“As we enter the southern hemisphere, influenza season and begin planning for the northern hemisphere season, we must ensure that influenza remains a top priority,” it said
Dr Tedros Adhanom Ghebreyesus, Director General of the WHO said in his opening remarks to the media on COVID-19 that the co-circulation of COVID-19 and influenza can worsen the impact on health care systems that are already overwhelmed.
More than 500 million people are vaccinated against flu every year, based on recommendations from WHO on the composition of flu vaccines.
These recommendations are based on data and virus samples collected and analyzed by WHO’s Global Influenza Surveillance and Response System (GISRS).
The GISRS system has been functioning since 1952 and more than 125 countries participate in it.
Over the past eight years, significant strengthening of the system has been made possible through the Pandemic Influenza Preparedness Framework with support from public and private sector partners.
Dr Ghebreyesus said the infrastructure, people, skills and experience built up through GISRS, WHO Collaborating Centres, and national influenza centres have been the foundation for detecting COVID-19.
He observed that the Influenza surveillance has either been suspended or is declining in many countries, with a sharp decline in sharing of influenza information and viruses because of the COVID-19 pandemic.
The Director General said the WHO has published guidance on how to integrate surveillance for COVID-19 into routine influenza surveillance as an efficient way to track both of these important respiratory viruses.
This is according to him not only cost-effective, but essential for protecting the world against the next flu season.
He said globally, more than 7.8 million cases of COVID-19 were reported to WHO, with over 430,000 deaths.
Dr Ghebreyesus said it took more than two months for the first 100,000 cases to be reported, saying ‘For the past two weeks, more than 100,000 new cases have been reported almost every single day’.
He stated that almost 75 per cent of Coronavirus cases recorded recently were from 10 countries, mostly in America and South Asia.
However, there are increasing numbers of cases in Africa, Eastern Europe, central Asia and the Middle East.
He stressed that countries that demonstrated the ability to suppress transmission, must also stay alert to the possibility of resurgence.

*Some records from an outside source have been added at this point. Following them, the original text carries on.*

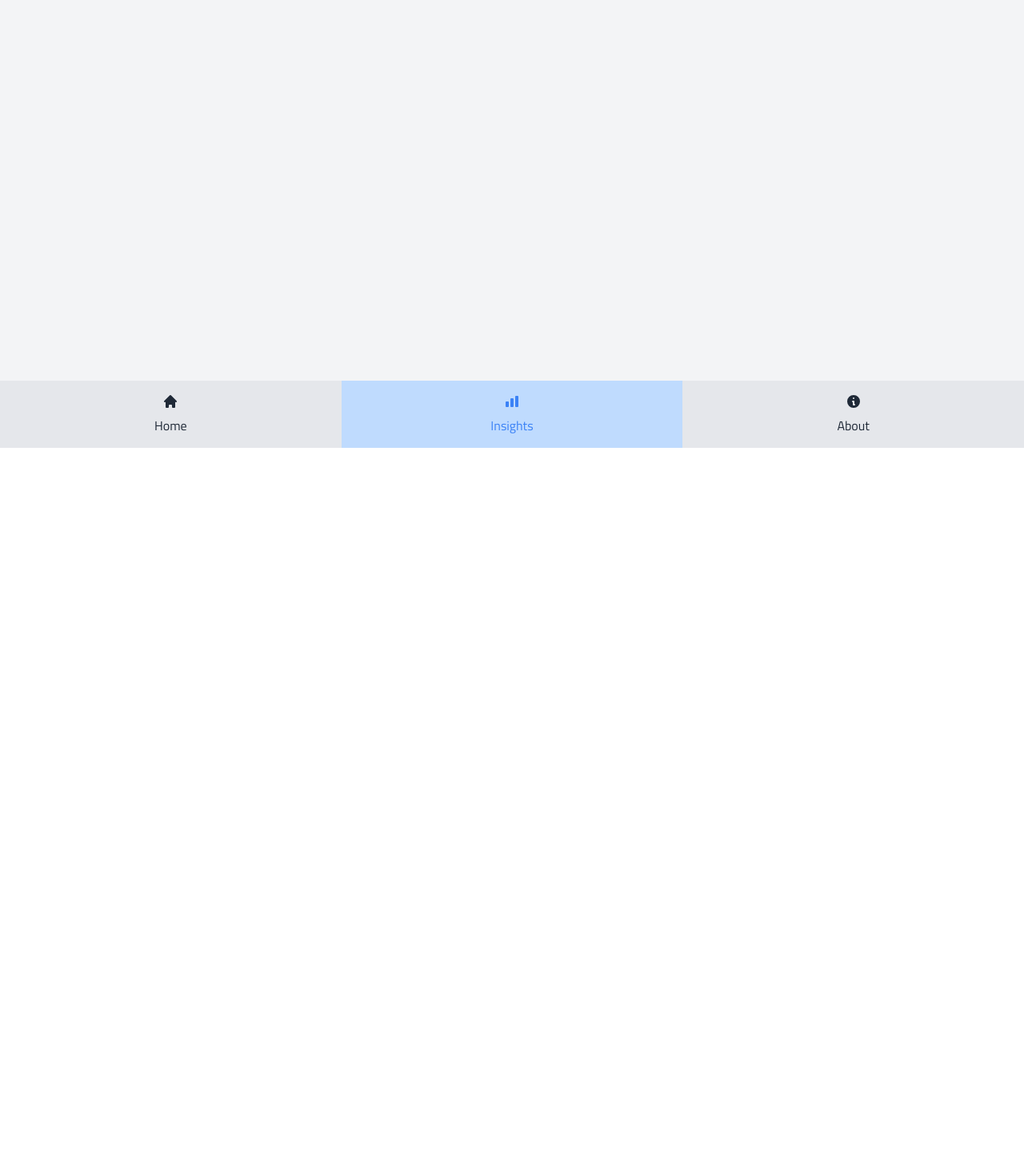
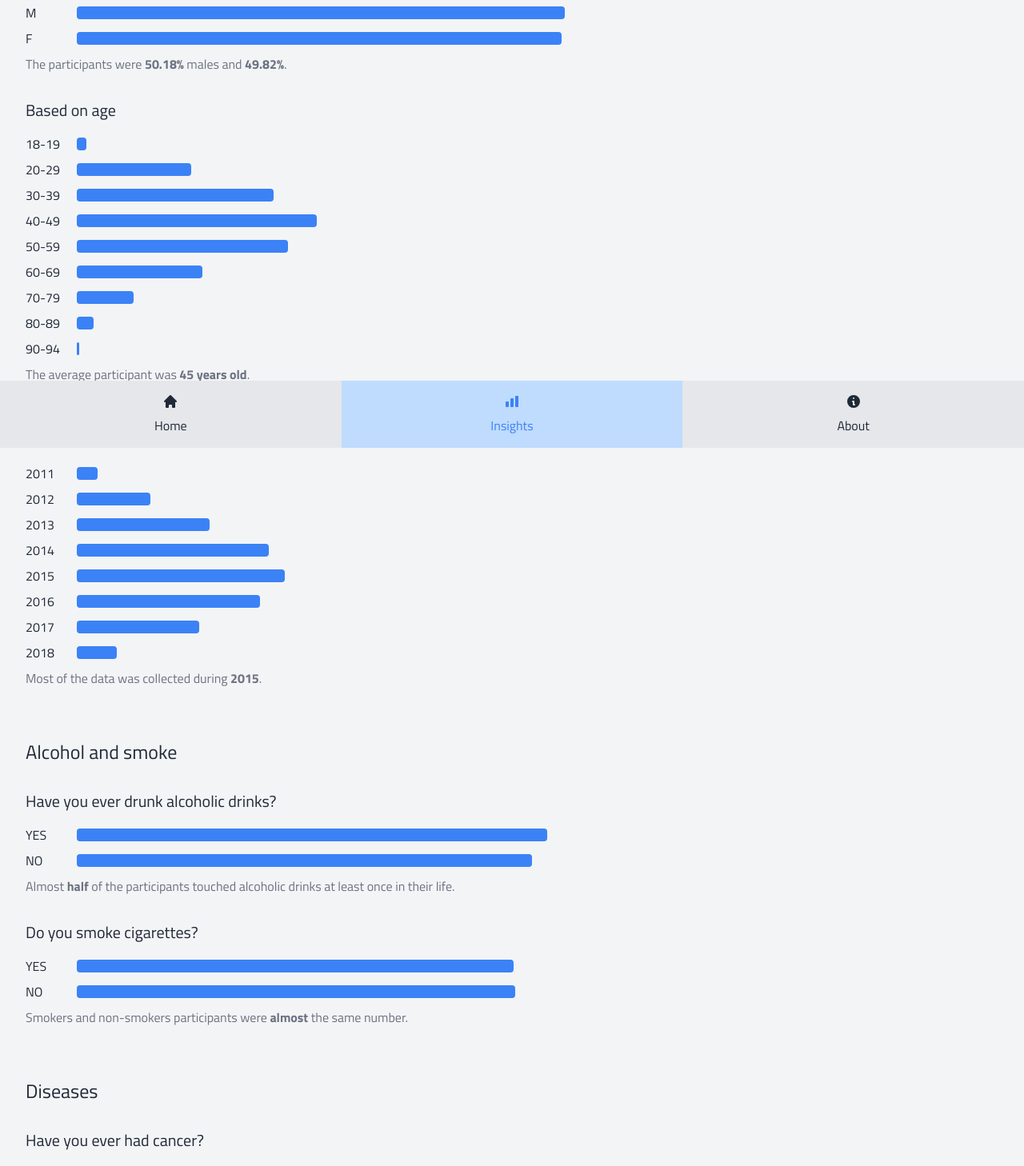
Before and after one commit to frikyfriky11/open-health, a Vue app: page /#/insights in a window 1280 px wide. Shown: the part 240-1698 px from the top of the page at 80% size. Before the commit the page ends 800 px from the top, so only its background shows below. Built offline with nearby package versions, Linux system fonts and the light colour scheme.

Commit message:
Added various charts in Insights.vue

```diff
--- /dev/null
+++ b/src/components/charts/BarChart.vue
@@ -0,0 +1,16 @@
+<template>
+  <h3 class="mt-8 mb-4 text-xl">{{ props.label }}</h3>
+  <div class="mb-2">
+    <template v-for="item in props.items">
+      <div class="flex items-center mb-2">
+        <span class="w-16">{{ item.group }}</span>
+        <div class="h-4 bg-blue-500 rounded" :style="{ 'width': `${item.value * 100 / props.totalParticipants }%` }"></div>
+      </div>
+    </template>
+  </div>
+  <slot></slot>
+</template>
+
+<script lang="ts" setup>
+const props = defineProps(['items', 'totalParticipants', 'label']);
+</script>
--- a/src/pages/Insights.vue
+++ b/src/pages/Insights.vue
@@ -2,7 +2,97 @@
   <h1 class="text-4xl">
     <strong>A quick tour</strong> of the data we collected.
   </h1>
+
+  <h2 class="mt-16 mb-4 text-2xl">Demographic data</h2>
+
+  <h3 class="mt-8 mb-4 text-xl">Based on sex</h3>
+  <div class="mb-2">
+    <div class="flex items-center mb-2">
+      <span class="w-16">M</span>
+      <div class="h-4 bg-blue-500 rounded" style="width: 50.18%"></div>
+    </div>
+    <div class="flex items-center mb-2">
+      <span class="w-16">F</span>
+      <div class="h-4 bg-blue-500 rounded" style="width: 49.82%"></div>
+    </div>
+  </div>
+  <p class="text-gray-500">The participants were <strong>50.18%</strong> males and <strong>49.82%</strong>.</p>
+
+  <BarChart :items="ages" :total-participants="totalParticipants" label="Based on age">
+    <p class="text-gray-500">The average participant was <strong>45 years old</strong>.</p>
+    <p class="text-gray-500">The youngest was <strong>18 years old</strong> and the oldest was <strong>94 years old</strong>.</p>
+  </BarChart>
+
+  <BarChart :items="yearsOfExaminations" :total-participants="totalParticipants" label="Based on date of examination">
+    <p class="text-gray-500">Most of the data was collected during <strong>2015</strong>.</p>
+  </BarChart>
+
+  <h2 class="mt-16 text-2xl">Alcohol and smoke</h2>
+
+  <BarChart :items="alcohols" :total-participants="totalParticipants" label="Have you ever drunk alcoholic drinks?">
+    <p class="text-gray-500">Almost <strong>half</strong> of the participants touched alcoholic drinks at least once in their life.</p>
+  </BarChart>
+
+  <BarChart :items="smokes" :total-participants="totalParticipants" label="Do you smoke cigarettes?">
+    <p class="text-gray-500">Smokers and non-smokers participants were <strong>almost</strong> the same number.</p>
+  </BarChart>
+
+  <h2 class="mt-16 mb-4 text-2xl">Diseases</h2>
+
+  <BarChart :items="cancers" :total-participants="totalParticipants" label="Have you ever had cancer?">
+    <p class="text-gray-500">Participants with and without cancer were <strong>almost</strong> the same number.</p>
+  </BarChart>
+
+  <BarChart :items="thyroids" :total-participants="totalParticipants" label="Have you ever had thyroid disease?">
+    <p class="text-gray-500">Participants with and without thyroid diseases were <strong>almost</strong> the same number.</p>
+  </BarChart>
 </template>
 
 <script lang="ts" setup>
+import BarChart from '../components/charts/BarChart.vue';
+
+const totalParticipants = 13389;
+
+const ages = [
+  { group: '18-19', value: 134 },
+  { group: '20-29', value: 1571 },
+  { group: '30-39', value: 2704 },
+  { group: '40-49', value: 3305 },
+  { group: '50-59', value: 2907 },
+  { group: '60-69', value: 1730 },
+  { group: '70-79', value: 777 },
+  { group: '80-89', value: 232 },
+  { group: '90-94', value: 29 },
+]
+
+const yearsOfExaminations = [
+  { group: '2011', value: 291 },
+  { group: '2012', value: 1018 },
+  { group: '2013', value: 1830 },
+  { group: '2014', value: 2645 },
+  { group: '2015', value: 2861 },
+  { group: '2016', value: 2518 },
+  { group: '2017', value: 1680 },
+  { group: '2018', value: 546 },
+]
+
+const alcohols = [
+  { group: 'YES', value: 6474 },
+  { group: 'NO', value: 6267 },
+]
+
+const smokes = [
+  { group: 'YES', value: 6012 },
+  { group: 'NO', value: 6037 },
+]
+
+const cancers = [
+  { group: 'YES', value: 6046 },
+  { group: 'NO', value: 6051 },
+]
+
+const thyroids = [
+  { group: 'YES', value: 6114 },
+  { group: 'NO', value: 5900 },
+]
 </script>
```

Last week, China reported a new cluster of cases in Beijing, after more than 50 days without a case in that city.
More than 100 cases have now been confirmed.
The origin and extent of the outbreak are being investigated.